[Web document revisions]
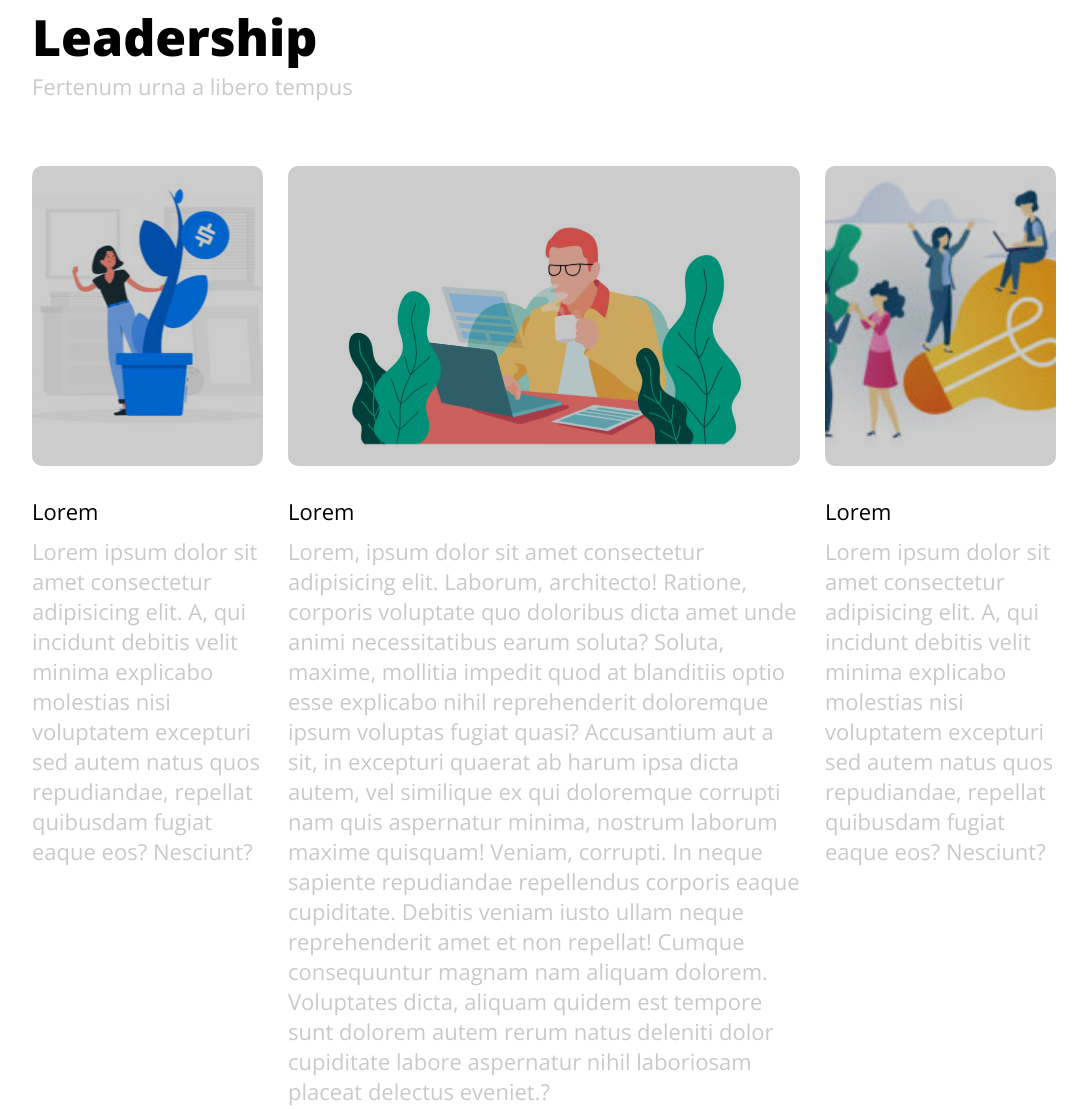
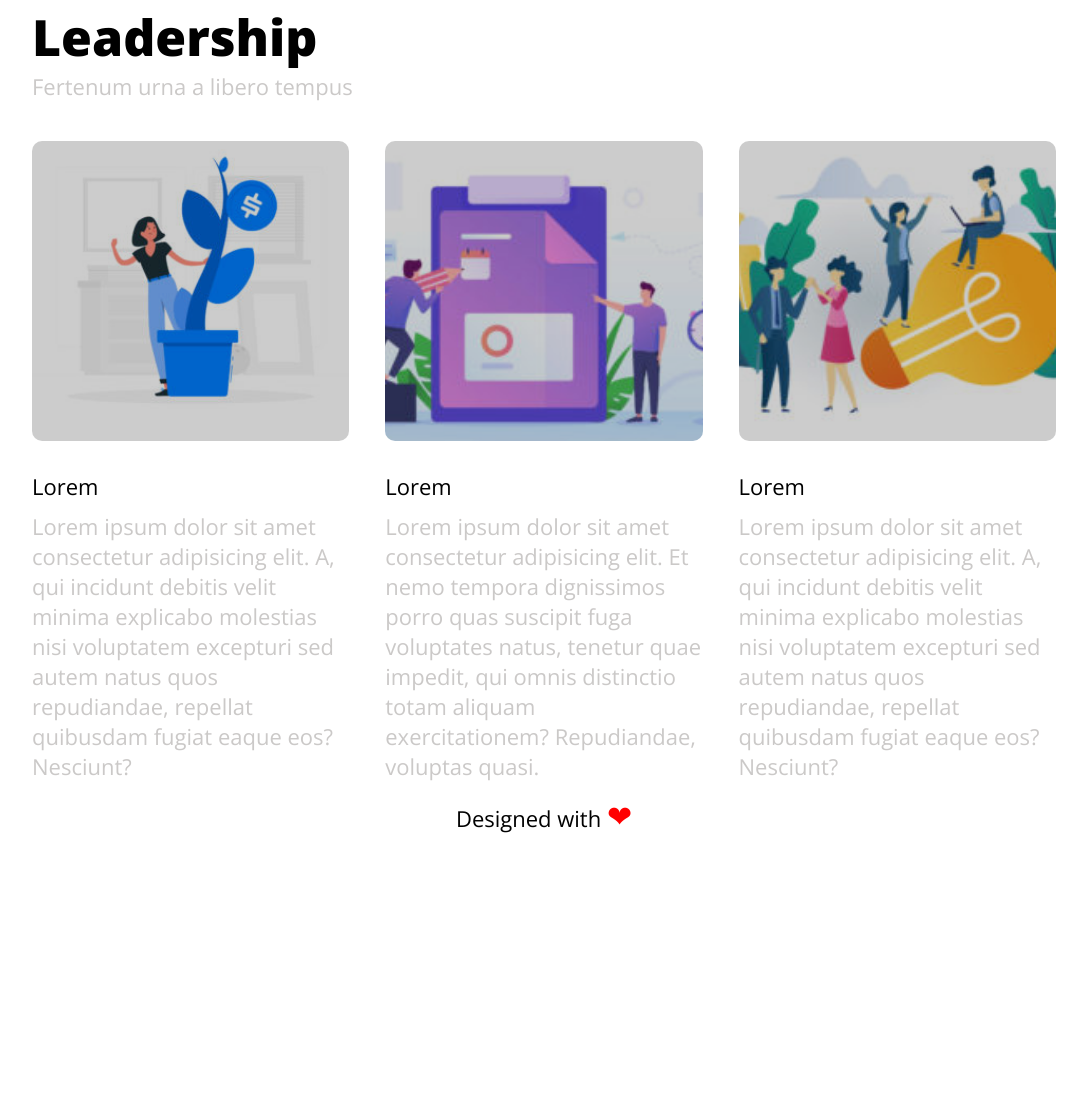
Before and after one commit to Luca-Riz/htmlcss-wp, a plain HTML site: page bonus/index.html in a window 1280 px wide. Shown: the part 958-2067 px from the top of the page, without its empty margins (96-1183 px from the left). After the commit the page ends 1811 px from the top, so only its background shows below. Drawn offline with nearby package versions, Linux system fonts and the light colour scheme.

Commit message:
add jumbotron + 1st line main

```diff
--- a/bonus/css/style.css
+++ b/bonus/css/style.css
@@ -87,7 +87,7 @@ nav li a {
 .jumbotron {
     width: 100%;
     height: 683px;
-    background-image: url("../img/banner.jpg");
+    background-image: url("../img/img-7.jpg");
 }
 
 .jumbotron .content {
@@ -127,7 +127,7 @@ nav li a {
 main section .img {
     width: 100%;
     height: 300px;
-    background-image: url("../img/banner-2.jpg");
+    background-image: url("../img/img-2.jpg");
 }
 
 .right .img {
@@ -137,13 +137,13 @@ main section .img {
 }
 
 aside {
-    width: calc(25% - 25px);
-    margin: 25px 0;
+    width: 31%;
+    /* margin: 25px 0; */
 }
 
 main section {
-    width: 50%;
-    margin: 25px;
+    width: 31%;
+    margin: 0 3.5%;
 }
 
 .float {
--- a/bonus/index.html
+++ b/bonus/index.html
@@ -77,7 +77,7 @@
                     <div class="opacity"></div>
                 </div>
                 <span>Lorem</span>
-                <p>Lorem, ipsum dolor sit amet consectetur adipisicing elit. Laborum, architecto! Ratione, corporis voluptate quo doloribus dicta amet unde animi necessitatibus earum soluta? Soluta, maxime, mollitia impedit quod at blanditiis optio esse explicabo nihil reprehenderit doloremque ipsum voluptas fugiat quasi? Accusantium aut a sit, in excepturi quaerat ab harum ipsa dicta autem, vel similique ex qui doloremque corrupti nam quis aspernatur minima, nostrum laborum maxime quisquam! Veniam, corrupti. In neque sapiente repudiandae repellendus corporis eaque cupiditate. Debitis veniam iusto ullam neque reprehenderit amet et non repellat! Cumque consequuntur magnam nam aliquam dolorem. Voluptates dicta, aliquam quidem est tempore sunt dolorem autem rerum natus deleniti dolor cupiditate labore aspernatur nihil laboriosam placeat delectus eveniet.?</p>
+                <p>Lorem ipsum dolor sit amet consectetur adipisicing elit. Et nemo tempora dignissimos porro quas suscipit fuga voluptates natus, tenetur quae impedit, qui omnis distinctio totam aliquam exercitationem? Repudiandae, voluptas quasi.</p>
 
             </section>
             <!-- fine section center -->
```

---

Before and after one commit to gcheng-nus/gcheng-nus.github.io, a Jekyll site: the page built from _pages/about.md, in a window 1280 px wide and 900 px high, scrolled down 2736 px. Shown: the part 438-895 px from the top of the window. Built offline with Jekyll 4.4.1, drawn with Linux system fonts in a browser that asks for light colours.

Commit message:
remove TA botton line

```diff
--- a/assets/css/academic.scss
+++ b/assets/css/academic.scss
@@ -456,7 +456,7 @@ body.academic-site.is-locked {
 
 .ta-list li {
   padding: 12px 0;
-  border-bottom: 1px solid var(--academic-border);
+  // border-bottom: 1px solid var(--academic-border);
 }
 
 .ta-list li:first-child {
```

==

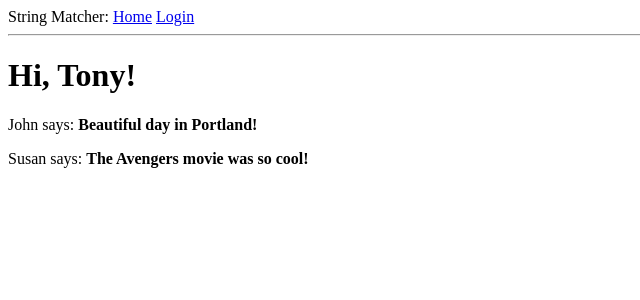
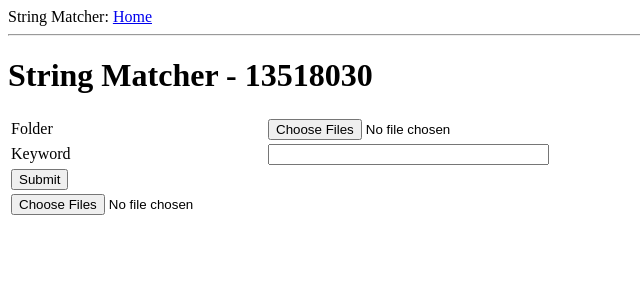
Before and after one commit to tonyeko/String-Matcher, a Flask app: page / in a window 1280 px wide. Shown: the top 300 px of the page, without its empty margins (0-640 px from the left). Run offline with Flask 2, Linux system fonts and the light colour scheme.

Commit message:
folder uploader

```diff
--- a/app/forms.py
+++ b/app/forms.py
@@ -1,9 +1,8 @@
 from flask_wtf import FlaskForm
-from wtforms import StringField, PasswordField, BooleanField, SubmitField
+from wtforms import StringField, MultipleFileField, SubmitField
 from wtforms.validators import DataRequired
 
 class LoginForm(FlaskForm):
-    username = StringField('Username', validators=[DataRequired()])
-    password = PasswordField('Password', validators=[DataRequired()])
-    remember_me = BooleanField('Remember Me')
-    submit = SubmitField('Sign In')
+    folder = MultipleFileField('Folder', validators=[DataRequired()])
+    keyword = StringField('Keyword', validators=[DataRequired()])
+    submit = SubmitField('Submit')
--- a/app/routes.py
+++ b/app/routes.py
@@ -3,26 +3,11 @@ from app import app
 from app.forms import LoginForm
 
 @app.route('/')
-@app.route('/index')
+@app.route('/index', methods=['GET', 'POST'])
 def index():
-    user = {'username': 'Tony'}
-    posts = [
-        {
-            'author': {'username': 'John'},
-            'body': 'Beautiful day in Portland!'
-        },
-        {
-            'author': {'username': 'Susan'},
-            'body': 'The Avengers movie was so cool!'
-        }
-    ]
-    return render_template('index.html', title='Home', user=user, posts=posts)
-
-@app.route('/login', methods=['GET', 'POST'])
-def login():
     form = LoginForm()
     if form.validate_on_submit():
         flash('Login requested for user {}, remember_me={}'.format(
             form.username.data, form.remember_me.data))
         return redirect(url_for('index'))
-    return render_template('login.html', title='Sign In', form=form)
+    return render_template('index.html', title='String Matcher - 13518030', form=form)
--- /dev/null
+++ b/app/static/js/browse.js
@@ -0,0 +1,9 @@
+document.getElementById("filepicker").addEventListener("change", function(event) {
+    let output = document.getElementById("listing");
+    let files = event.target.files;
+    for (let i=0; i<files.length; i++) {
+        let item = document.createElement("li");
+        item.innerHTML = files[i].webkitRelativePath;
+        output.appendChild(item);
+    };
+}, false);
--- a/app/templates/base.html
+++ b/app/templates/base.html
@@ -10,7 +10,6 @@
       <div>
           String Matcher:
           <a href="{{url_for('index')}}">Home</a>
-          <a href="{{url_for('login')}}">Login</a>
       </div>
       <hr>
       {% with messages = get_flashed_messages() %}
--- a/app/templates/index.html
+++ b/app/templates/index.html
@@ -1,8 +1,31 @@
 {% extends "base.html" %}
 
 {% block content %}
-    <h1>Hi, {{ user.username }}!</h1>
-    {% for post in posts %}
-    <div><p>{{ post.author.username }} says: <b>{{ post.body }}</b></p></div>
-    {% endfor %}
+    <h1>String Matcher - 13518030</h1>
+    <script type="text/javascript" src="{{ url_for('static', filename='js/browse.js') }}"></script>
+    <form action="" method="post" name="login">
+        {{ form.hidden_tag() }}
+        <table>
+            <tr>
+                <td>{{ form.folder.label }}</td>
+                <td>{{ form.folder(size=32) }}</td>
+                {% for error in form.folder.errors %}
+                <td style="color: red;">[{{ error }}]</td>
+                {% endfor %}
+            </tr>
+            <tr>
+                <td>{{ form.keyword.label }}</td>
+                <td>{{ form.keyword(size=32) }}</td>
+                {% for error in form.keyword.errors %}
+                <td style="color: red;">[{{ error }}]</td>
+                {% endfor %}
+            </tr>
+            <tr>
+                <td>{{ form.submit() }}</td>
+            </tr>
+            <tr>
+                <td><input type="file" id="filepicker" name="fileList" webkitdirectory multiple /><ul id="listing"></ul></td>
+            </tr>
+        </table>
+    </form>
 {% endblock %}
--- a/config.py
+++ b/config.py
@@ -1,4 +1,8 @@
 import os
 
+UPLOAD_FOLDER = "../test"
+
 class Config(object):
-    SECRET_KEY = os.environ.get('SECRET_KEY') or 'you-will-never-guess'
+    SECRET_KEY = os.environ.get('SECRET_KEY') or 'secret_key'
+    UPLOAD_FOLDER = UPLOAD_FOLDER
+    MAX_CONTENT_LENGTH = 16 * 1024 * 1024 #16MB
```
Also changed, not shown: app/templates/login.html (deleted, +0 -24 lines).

What you need to do
Search the entries for "jumbotron" and show every line that has it.

Solution for this problem
add jumbotron + 1st line main
 .jumbotron {
 .jumbotron .content {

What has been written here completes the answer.